Also as requested, here’s a list of terms we used during this session – a list that might best be called “Logic for Third Graders.”
Statement: a sentence which is true or false. In the game “Knights and Liars,” all characters spoke in statements.
Conditional Statement: a statement in the form “if A then B” (also called an implication – a term we did not use in class)
Categorical Statement: a statement relating two categories or sets of things, i.e. “A is a type of B” or “All A’s do B.” There are other standard forms of categorical statements, but we only used these.
True: right or correct (as defined by the students). Characters who always told the truth were called “Knights.” Those who always told lies were “Liars.” Those who did both were “Normals.”
Truth Value: the property of a statement that defines it as true or false
Negate: to state the opposite of a statement, often done with the insertion of the word “not.” Of course, you can rephrase. “Not” is not a required word. Characters who negated every statement were “Negators.”
Converse: a statement that reverses the position of the premise (“A”) and conclusion (“B”). We did not use the terms premise and conclusion in class, but discussed how the converse rearranges a conditional or categorical statement. Our characters who did this were called “Conversers.” At least one student lobbied to call them “Rearrangers,” but I thought that might be confusing.
Inverse: a statement that negates both A and B. Characters who did this, of course, were “Inversers.”
Contrapositive: the converse of the inverse (or, the inverse of the converse)
Logical Contradiction: the conjunction of a statement and its negation (The kids called characters who uttered logical contradictions “Blenders.”)
I know that some of you reading this know a lot more about logic than I do. I used more of Bob and Ellen Kaplan’s advice when I planned this Math Circle: choose a topic that you’re curious but know only a little bit about. I was learning some of this material along with the kids. So if I’ve unwittingly made any mistakes here, please let me know.
Also please let me know if you can explain the concept of the Pragmatic Truth as it applies to mathematics. During a tour of the Barnes Foundation recently, I learned that Dr. Barnes studied Pragmatism with John Dewey. This definition of truth is very different from the logical and scientific definitions I’m familiar with. I got to wondering whether anyone has applied Pragmatism to mathematics, so poked around online some more. Someone has, but don’t really understand what I’m reading. Please let me know if you can summarize or explain this in a paragraph or so. Thank you!
Finally, I promised some of you more history of Dodgson, so here you go. The kids had two questions about Dodgson’s life that I couldn’t answer, so I’ll throw them out to you:

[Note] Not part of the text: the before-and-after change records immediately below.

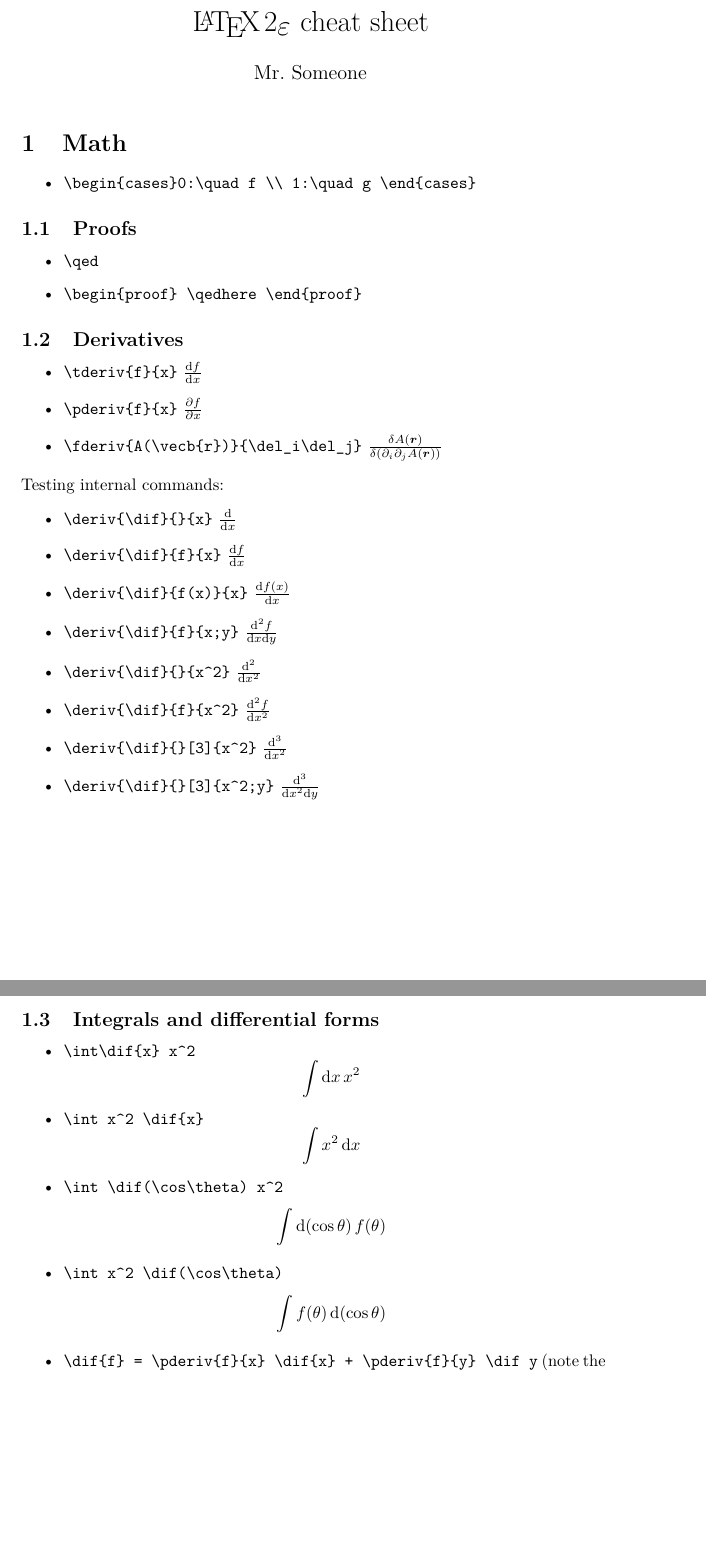
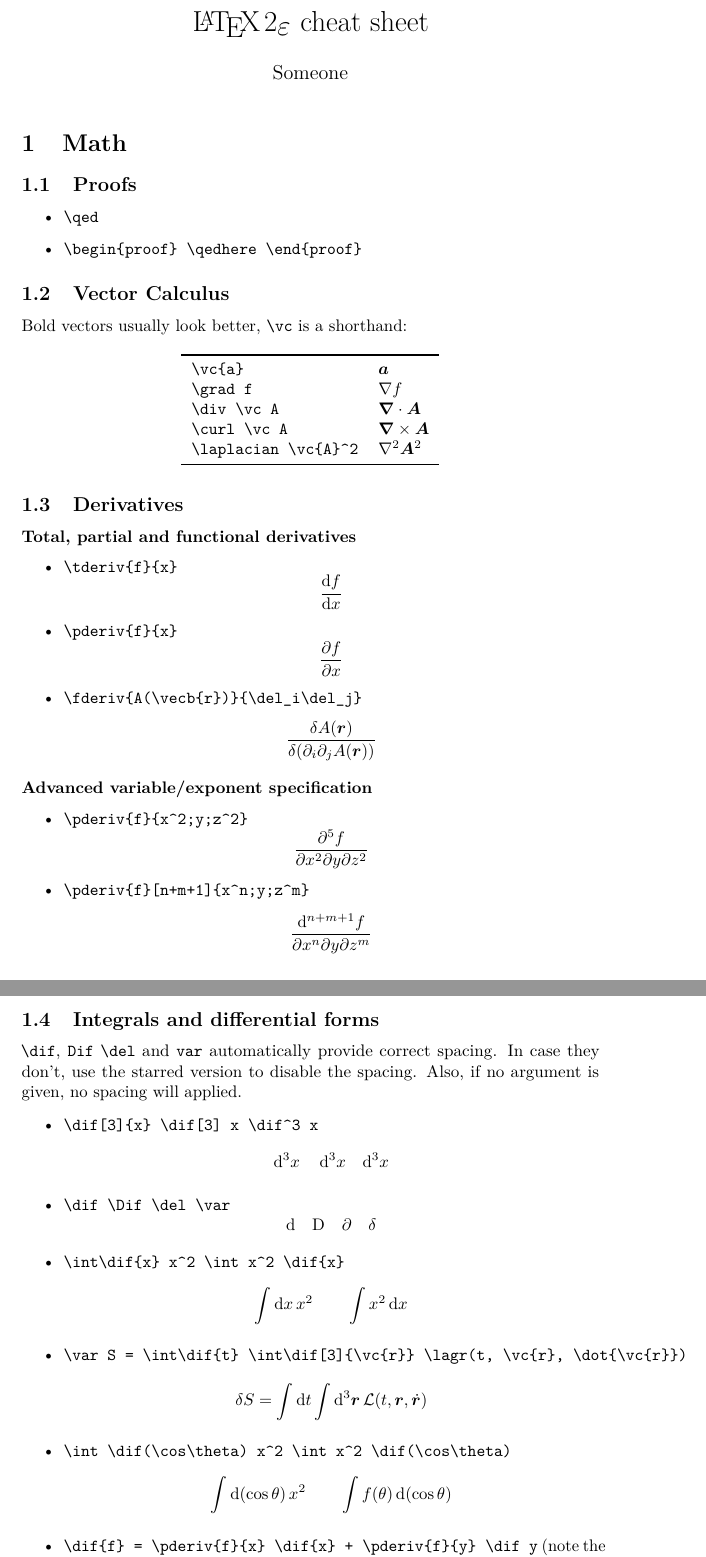
Before and after one commit to wisp3rwind/latex-common, a LaTeX document (test.tex): two parts of pages 1 and 2 of 5 before the commit and two parts of pages 1 and 2 of 6 after it, joined at a grey line, cut so that both start at the same text, the shorter picture padded with empty space. Compiled offline with pdfLaTeX.

Commit message:
Add and improve test.pdf

```diff
--- a/test.tex
+++ b/test.tex
@@ -12,8 +12,11 @@
 
 
 \title{\LaTeXe\ cheat sheet}
-\author{Mr.\ Someone}
+\author{Someone}
 \date{}
+
+\newif\iftesting
+\testingfalse
 
 
 \begin{document}
@@ -22,10 +25,6 @@
 
 \section{Math}
 
-\begin{itemize}
-	\item \verb|\begin{cases}0:\quad f \\ 1:\quad g \end{cases}|
-\end{itemize}
-
 \subsection{Proofs}
 
 \begin{itemize}
@@ -33,14 +32,38 @@
 	\item \verb|\begin{proof} \qedhere \end{proof}|
 \end{itemize}
 
+\subsection{Vector Calculus}
+Bold vectors usually look better, \verb|\vc| is a shorthand:
+\begin{table}[H]
+  \centering
+  \begin{tabular}{ll}
+    \toprule
+    \verb|\vc{a}| & $\vc{a}$ \\
+    \verb|\grad f| & $\grad f$ \\
+    \verb|\div \vc A| & $\div \vc A$ \\
+    \verb|\curl \vc A| & $\curl \vc A$ \\
+    \verb|\laplacian \vc{A}^2| & $\laplacian \vc{A}^2$ \\
+    \bottomrule
+  \end{tabular}
+\end{table}
+
 \subsection{Derivatives}
 
+\paragraph{Total, partial and functional derivatives}
 \begin{itemize}
-	\item \verb|\tderiv{f}{x}| $\tderiv{f}{x}$
-	\item \verb|\pderiv{f}{x}| $\pderiv{f}{x}$
-  \item \verb|\fderiv{A(\vecb{r})}{\del_i\del_j}| $\fderiv{A(\vecb{r})}{(\del_i\del_j A(\vecb{r}))}$
+  \item \verb|\tderiv{f}{x}| \begin{displaymath} \tderiv{f}{x} \end{displaymath}
+  \item \verb|\pderiv{f}{x}| \begin{displaymath} \pderiv{f}{x} \end{displaymath}
+  \item \verb|\fderiv{A(\vecb{r})}{\del_i\del_j}| \begin{displaymath} \fderiv{A(\vecb{r})}{(\del_i\del_j A(\vecb{r}))} \end{displaymath}
 \end{itemize}
-Testing internal commands:
+
+\paragraph{Advanced variable/exponent specification}
+\begin{itemize}
+  \item \verb|\pderiv{f}{x^2;y;z^2}| \begin{displaymath} \pderiv{f}{x^2;y;z^2} \end{displaymath}
+  \item \verb|\pderiv{f}[n+m+1]{x^n;y;z^m}| \begin{displaymath} \pderiv{f}[n+m+1]{x^n;y;z^m} \end{displaymath}
+\end{itemize}
+
+\iftesting
+\paragraph{Internal commands, for testing}
 \begin{itemize}
   \item \verb|\deriv{\dif}{}{x}| $\deriv{\dif}{}{x}$
   \item \verb|\deriv{\dif}{f}{x}| $\deriv{\dif}{f}{x}$
@@ -51,13 +74,18 @@ Testing internal commands:
   \item \verb|\deriv{\dif}{}[3]{x^2}| $\deriv{\dif}{}[3]{x^2}$
   \item \verb|\deriv{\dif}{}[3]{x^2;y}| $\deriv{\dif}{}[3]{x^2;y}$
 \end{itemize}
+\fi
 
 \subsection{Integrals and differential forms}
+\verb|\dif|, \verb|Dif| \verb|\del| and \verb|var| automatically provide correct spacing.
+In case they don't, use the starred version to disable the spacing. Also, if no argument is given,
+no spacing will applied.
 \begin{itemize}
-  \item \verb|\int\dif{x} x^2| \begin{displaymath} \int\dif{x} x^2 \end{displaymath}
-  \item \verb|\int x^2 \dif{x}| \begin{displaymath} \int x^2 \dif{x} \end{displaymath}
-  \item \verb|\int \dif(\cos\theta) x^2| \begin{displaymath} \int \dif(\cos\theta) f(\theta) \end{displaymath}
-  \item \verb|\int x^2 \dif(\cos\theta)| \begin{displaymath} \int f(\theta) \dif(\cos\theta) \end{displaymath}
+  \item \verb|\dif[3]{x} \dif[3] x \dif^3 x| \begin{displaymath} \dif[3]{x} \quad \dif[3] x \quad \dif^3 x \end{displaymath}
+  \item \verb|\dif \Dif \del \var| \begin{displaymath} \dif \quad \Dif \quad \del \quad \var \end{displaymath}
+  \item \verb|\int\dif{x} x^2 \int x^2 \dif{x}| \begin{displaymath} \int\dif{x} x^2 \qquad \int x^2 \dif{x} \end{displaymath}
+  \item \verb|\var S = \int\dif{t} \int\dif[3]{\vc{r}} \lagr(t, \vc{r}, \dot{\vc{r}})| \begin{displaymath} \var S = \int\dif{t} \int\dif[3]{\vc{r}} \lagr(t, \vc{r}, \dot{\vc{r}}) \end{displaymath}
+  \item \verb|\int \dif(\cos\theta) x^2 \int x^2 \dif(\cos\theta)| \begin{displaymath} \int \dif(\cos\theta) x^2 \qquad \int f(\theta) \dif(\cos\theta) \end{displaymath}
   \item \verb|\dif{f} = \pderiv{f}{x} \dif{x} + \pderiv{f}{y} \dif y| (note the incorrect spacing of $\dif y$) \begin{displaymath} \dif{f} = \pderiv{f}{x} \dif{x} + \pderiv{f}{y} \dif y \end{displaymath}
 \end{itemize}
 
```
Also changed, not shown: test.tex (33 more changed lines), 1 other file.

- When he took Holy Orders at Christ Church College and gave up the right to marry, was he allowed to date?
- Why did some of his diaries go missing?

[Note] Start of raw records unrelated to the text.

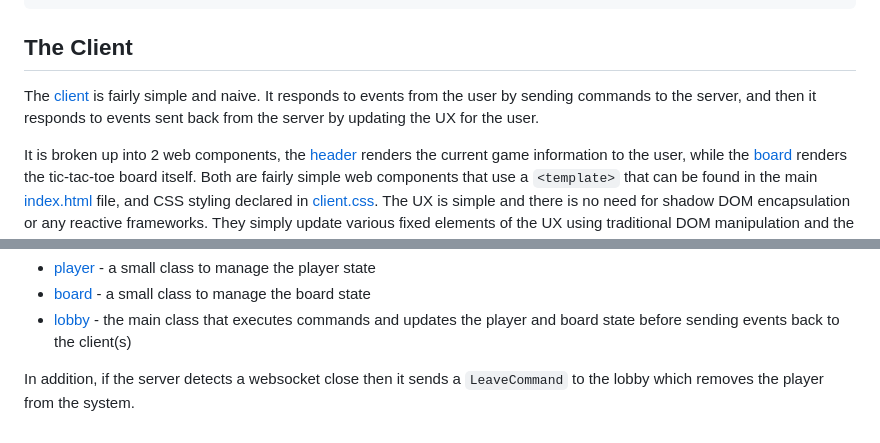
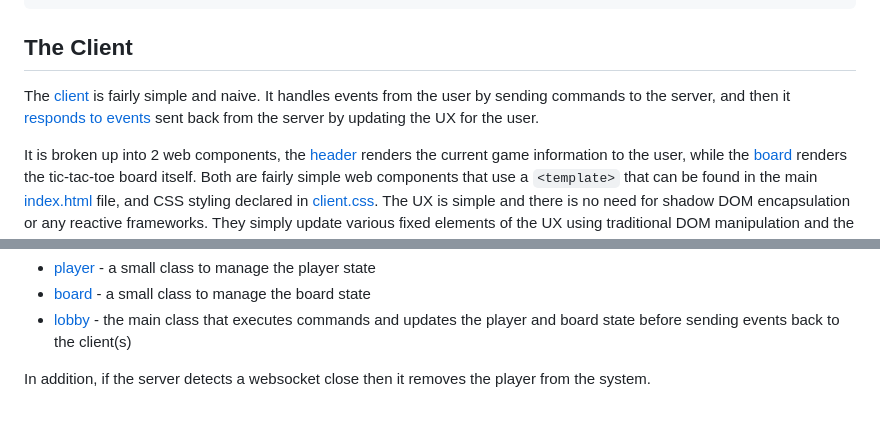
Before and after one commit to jakesgordon/tic-tac-toe, a Markdown page: readme.md, 2 parts joined by grey strips. Rendered like a GitHub page.

Commit message:
WIP documentation

```diff
--- a/readme.md
+++ b/readme.md
@@ -280,9 +280,9 @@ handle(event: AnyEvent) {
 
 ## The Client
 
-The [client](./src/client.ts) is fairly simple and naive. It responds to events from the user
-by sending commands to the server, and then it responds to events sent back from the server by
-updating the UX for the user.
+The [client](./src/client.ts) is fairly simple and naive. It handles events from the user
+by sending commands to the server, and then it [responds to events](./src/client.ts#L159)
+sent back from the server by updating the UX for the user.
 
 It is broken up into 2 web components, the [header](./src/client/header.ts) renders the current
 game information to the user, while the [board](./src/client/board.ts) renders the tic-tac-toe
@@ -307,5 +307,4 @@ The **server** consists of 3 main modules:
   * [lobby](./src/server/lobby.ts) - the main class that executes commands and updates the
     player and board state before sending events back to the client(s)
 
-In addition, if the server detects a websocket close then it sends a `LeaveCommand` to the lobby
-which removes the player from the system.
+In addition, if the server detects a websocket close then it removes the player from the system.
```
Also changed, not shown: other parts of readme.md (+2 -2 lines).
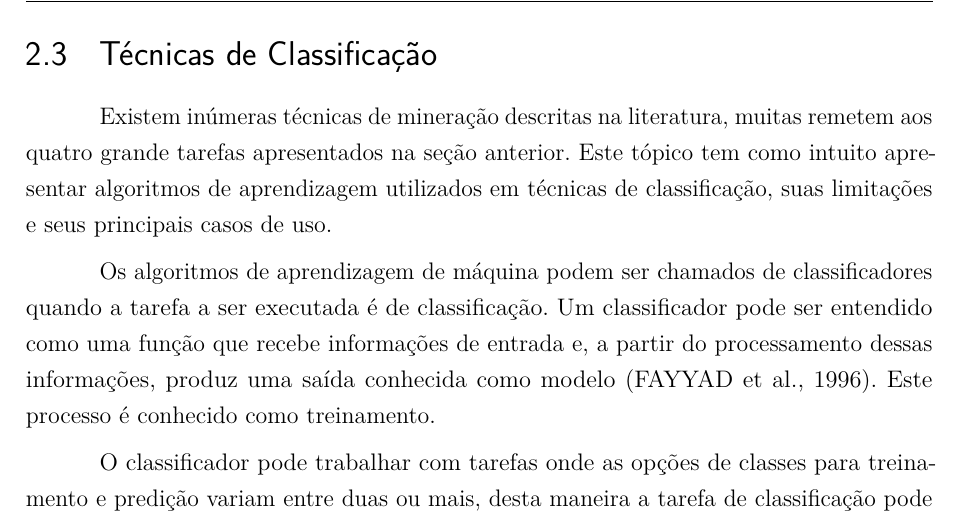
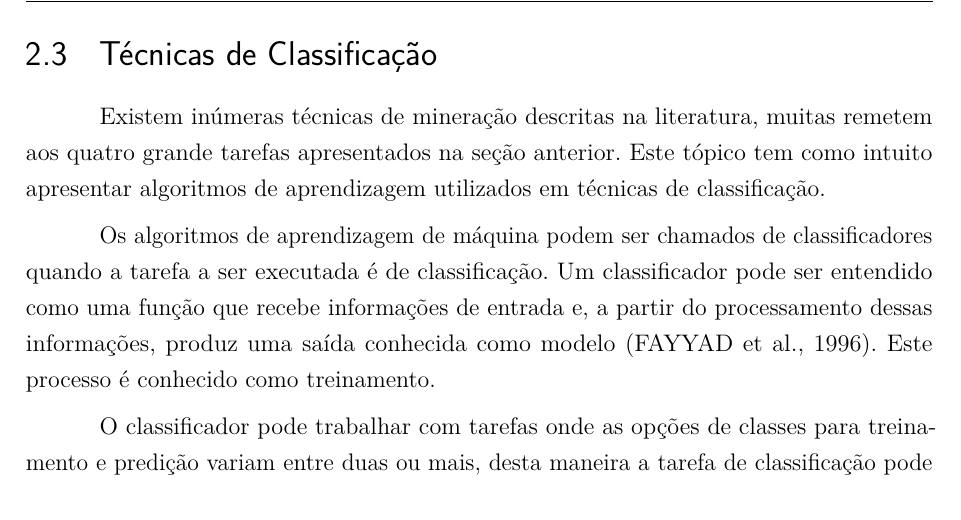
Before and after one commit to joffilyfe/tcc, a LaTeX thesis (LaTex/main.tex, which reads LaTex/capitulos/2_fundamentacao.tex): part of page 19 of 47, cut so that both start at the same text. Compiled offline with pdfLaTeX.

Commit message:
Remove promessas :fire:

```diff
--- a/LaTex/capitulos/2_fundamentacao.tex
+++ b/LaTex/capitulos/2_fundamentacao.tex
@@ -70,7 +70,7 @@ Este trabalho utiliza as técnicas de classificação e por isso estas serão ap
 Logo após a mineração dos dados, entramos na fase de interpretação e avaliação dos resultados obtidos.  É comum que nesta etapa os resultados da mineração sejam avaliados por um especialista no domínio do problema a fim de corroborar o conhecimento que foi minerado a partir dos dados brutos. Esta é uma fase que tende a ser realizada várias vezes durante um mesmo projeto pois é normal que as informações encontradas não sejam precisas o suficiente ou não façam sentido para o contexto do projeto nas primeiras iterações. O especialista do domínio assiste a esse processo e ajuda a reinicializar todo o processo de KDD ou parte dele sempre que necessário. Desta forma é possível que os dados e características selecionadas na primeira etapa sofram modificações, assim como a etapa de mineração de dados em si com o algoritmo escolhido para tal.
 
 \section{Técnicas de Classificação}
-Existem inúmeras técnicas de mineração descritas na literatura, muitas remetem aos quatro grande tarefas apresentados na seção anterior. Este tópico tem como intuito apresentar algoritmos de aprendizagem utilizados em técnicas de classificação, suas limitações e seus principais casos de uso.
+Existem inúmeras técnicas de mineração descritas na literatura, muitas remetem aos quatro grande tarefas apresentados na seção anterior. Este tópico tem como intuito apresentar algoritmos de aprendizagem utilizados em técnicas de classificação.
 
 Os algoritmos de aprendizagem de máquina podem ser chamados de classificadores quando a tarefa a ser executada é de classificação. Um classificador pode ser entendido como uma função que recebe informações de entrada e, a partir do processamento dessas informações, produz uma saída conhecida como modelo \cite{Fayyad1996}. Este processo é conhecido como treinamento.
 
```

Thank you all for reading, advising, questioning, and participating.